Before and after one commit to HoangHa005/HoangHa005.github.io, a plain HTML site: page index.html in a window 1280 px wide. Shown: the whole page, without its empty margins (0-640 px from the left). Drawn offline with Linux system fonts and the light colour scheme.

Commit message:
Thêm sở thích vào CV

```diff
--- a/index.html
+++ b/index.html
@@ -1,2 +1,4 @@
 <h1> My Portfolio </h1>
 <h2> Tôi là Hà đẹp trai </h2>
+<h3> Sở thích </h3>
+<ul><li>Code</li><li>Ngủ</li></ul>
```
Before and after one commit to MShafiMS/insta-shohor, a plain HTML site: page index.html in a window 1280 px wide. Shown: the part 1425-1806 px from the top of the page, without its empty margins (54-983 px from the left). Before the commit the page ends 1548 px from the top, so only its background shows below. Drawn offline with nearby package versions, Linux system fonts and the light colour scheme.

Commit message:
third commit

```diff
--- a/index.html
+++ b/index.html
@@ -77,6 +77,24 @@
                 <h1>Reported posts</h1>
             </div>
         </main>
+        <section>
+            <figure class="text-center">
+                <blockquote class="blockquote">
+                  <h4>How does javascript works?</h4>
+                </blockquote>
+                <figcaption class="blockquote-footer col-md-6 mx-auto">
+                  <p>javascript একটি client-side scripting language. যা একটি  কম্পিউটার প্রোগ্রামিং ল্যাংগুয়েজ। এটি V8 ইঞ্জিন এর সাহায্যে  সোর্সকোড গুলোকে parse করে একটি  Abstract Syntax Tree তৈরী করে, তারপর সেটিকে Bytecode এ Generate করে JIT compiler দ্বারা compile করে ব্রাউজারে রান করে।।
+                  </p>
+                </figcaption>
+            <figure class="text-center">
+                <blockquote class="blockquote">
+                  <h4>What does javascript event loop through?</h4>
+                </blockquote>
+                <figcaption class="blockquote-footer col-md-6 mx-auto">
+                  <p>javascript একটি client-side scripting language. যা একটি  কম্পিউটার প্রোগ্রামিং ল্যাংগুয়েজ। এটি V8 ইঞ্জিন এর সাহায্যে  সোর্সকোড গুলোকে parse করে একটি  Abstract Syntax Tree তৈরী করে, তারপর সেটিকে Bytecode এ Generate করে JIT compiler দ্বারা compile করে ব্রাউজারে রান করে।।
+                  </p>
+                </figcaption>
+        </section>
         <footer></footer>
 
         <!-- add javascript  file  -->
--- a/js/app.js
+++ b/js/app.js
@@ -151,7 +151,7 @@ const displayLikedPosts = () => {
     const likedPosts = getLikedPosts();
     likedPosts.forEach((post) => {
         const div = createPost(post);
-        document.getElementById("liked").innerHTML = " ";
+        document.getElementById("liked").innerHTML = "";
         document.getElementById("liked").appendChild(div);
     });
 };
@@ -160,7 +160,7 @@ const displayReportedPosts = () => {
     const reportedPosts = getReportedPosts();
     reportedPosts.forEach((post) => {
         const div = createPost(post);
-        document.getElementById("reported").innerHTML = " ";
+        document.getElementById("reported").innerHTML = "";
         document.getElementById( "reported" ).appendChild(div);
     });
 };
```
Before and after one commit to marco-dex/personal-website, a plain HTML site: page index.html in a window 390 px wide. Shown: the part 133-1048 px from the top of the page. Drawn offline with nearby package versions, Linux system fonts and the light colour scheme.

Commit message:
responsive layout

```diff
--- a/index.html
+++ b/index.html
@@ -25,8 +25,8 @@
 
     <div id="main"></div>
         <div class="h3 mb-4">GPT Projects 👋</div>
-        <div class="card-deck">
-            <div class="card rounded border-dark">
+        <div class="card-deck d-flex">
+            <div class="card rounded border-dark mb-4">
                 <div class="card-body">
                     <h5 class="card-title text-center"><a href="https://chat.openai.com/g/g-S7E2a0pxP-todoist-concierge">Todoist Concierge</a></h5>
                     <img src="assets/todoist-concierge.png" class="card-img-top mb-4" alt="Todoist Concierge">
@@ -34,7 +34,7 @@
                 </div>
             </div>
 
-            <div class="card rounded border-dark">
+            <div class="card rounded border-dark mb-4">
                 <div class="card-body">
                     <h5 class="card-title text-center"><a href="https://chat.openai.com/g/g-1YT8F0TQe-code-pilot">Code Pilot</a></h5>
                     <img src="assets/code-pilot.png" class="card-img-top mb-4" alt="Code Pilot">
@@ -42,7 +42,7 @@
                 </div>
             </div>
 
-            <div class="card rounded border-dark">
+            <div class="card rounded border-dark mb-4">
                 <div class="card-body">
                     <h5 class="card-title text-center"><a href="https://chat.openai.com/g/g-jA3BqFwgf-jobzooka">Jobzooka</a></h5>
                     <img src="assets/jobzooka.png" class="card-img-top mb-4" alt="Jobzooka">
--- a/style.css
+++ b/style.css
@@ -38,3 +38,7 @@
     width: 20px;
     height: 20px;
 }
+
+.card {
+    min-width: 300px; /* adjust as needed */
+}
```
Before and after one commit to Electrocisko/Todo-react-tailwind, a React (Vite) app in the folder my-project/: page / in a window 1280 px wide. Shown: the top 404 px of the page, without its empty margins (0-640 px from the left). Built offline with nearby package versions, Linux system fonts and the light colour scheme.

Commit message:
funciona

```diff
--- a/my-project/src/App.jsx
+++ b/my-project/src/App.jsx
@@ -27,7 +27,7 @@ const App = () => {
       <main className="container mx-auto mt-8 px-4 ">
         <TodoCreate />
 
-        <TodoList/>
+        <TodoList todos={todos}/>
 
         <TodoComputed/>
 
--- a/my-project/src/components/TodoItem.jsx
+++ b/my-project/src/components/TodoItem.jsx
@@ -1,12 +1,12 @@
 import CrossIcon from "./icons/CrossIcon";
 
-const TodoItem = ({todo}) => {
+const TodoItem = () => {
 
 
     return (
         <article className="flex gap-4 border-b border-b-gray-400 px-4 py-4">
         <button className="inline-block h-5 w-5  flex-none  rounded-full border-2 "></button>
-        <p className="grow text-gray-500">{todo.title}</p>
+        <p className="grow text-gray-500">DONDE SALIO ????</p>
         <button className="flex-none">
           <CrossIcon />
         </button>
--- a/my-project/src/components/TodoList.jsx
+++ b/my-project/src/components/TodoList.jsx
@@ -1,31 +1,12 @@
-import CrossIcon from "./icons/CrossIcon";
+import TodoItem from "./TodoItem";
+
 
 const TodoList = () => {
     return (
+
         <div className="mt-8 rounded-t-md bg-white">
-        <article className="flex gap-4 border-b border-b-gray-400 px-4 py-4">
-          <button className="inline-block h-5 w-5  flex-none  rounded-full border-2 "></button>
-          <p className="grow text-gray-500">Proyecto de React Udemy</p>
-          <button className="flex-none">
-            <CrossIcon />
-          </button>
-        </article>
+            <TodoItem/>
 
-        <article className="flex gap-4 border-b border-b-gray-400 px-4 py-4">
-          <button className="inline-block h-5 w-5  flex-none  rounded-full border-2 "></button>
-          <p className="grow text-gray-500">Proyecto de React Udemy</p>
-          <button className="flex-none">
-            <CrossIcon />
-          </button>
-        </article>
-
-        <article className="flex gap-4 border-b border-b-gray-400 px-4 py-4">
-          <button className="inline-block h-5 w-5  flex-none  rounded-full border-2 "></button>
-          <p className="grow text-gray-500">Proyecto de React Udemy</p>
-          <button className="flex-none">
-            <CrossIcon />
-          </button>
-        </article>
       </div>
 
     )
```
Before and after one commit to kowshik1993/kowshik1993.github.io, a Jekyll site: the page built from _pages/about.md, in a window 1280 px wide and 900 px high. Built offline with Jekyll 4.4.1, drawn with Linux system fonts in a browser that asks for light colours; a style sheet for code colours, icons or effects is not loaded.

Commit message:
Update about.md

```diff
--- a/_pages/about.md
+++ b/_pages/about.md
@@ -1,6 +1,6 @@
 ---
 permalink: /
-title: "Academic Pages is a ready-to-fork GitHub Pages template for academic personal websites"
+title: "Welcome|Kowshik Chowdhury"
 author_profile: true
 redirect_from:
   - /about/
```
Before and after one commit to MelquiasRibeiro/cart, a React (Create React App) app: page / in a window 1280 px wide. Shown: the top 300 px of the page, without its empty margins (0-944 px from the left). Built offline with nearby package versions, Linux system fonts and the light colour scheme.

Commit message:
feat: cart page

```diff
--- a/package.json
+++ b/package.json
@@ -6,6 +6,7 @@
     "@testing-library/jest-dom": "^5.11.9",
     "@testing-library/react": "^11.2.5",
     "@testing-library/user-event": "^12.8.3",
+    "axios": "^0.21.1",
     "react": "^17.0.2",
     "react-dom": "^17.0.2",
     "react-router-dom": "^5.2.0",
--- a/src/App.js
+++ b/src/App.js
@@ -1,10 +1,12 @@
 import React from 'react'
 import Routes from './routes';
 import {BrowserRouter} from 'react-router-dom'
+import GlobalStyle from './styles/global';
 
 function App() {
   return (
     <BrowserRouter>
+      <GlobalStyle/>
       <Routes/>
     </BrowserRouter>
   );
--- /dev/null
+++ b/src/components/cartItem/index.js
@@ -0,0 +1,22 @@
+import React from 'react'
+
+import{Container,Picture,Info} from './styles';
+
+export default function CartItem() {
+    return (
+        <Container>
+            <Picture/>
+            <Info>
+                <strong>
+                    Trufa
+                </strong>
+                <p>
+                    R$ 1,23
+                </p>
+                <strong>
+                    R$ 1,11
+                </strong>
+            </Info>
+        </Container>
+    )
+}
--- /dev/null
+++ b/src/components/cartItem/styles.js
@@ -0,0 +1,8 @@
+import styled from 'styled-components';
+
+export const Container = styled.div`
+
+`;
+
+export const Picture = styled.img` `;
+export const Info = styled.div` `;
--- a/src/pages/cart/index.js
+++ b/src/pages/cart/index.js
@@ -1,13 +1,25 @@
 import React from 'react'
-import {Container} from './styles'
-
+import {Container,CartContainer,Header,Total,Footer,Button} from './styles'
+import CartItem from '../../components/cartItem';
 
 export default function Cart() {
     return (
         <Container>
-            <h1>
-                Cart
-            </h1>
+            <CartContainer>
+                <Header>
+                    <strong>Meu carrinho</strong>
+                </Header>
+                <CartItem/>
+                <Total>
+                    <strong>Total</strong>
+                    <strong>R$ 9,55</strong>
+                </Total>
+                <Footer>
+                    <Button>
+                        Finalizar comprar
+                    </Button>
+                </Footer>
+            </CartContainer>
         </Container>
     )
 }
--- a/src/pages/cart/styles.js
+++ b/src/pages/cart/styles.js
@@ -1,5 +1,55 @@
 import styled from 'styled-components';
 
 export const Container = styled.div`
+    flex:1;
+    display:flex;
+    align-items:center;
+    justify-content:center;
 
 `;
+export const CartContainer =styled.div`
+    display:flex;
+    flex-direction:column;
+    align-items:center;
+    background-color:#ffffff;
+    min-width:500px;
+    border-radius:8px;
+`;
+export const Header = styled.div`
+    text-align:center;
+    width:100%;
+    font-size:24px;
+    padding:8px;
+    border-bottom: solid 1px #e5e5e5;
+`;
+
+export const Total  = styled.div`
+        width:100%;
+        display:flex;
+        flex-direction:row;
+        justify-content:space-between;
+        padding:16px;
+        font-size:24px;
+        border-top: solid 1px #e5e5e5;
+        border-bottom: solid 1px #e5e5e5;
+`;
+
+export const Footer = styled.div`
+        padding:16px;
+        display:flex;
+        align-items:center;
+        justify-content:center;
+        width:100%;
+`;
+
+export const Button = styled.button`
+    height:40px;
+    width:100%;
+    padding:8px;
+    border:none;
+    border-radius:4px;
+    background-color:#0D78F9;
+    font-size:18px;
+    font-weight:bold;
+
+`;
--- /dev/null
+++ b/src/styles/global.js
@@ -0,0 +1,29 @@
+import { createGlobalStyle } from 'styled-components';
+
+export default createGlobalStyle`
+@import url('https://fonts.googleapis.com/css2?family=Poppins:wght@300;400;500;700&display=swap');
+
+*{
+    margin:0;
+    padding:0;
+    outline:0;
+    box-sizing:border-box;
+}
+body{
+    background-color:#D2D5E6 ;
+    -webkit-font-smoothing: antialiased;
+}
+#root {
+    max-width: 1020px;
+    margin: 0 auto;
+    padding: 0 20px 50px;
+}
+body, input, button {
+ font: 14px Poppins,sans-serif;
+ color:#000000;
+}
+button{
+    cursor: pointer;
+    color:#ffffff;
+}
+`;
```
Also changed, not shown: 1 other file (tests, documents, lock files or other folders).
= = = = =
How many lines in the records contain the string "auto"? Give the number by itself.

Answer for this exercise ->
4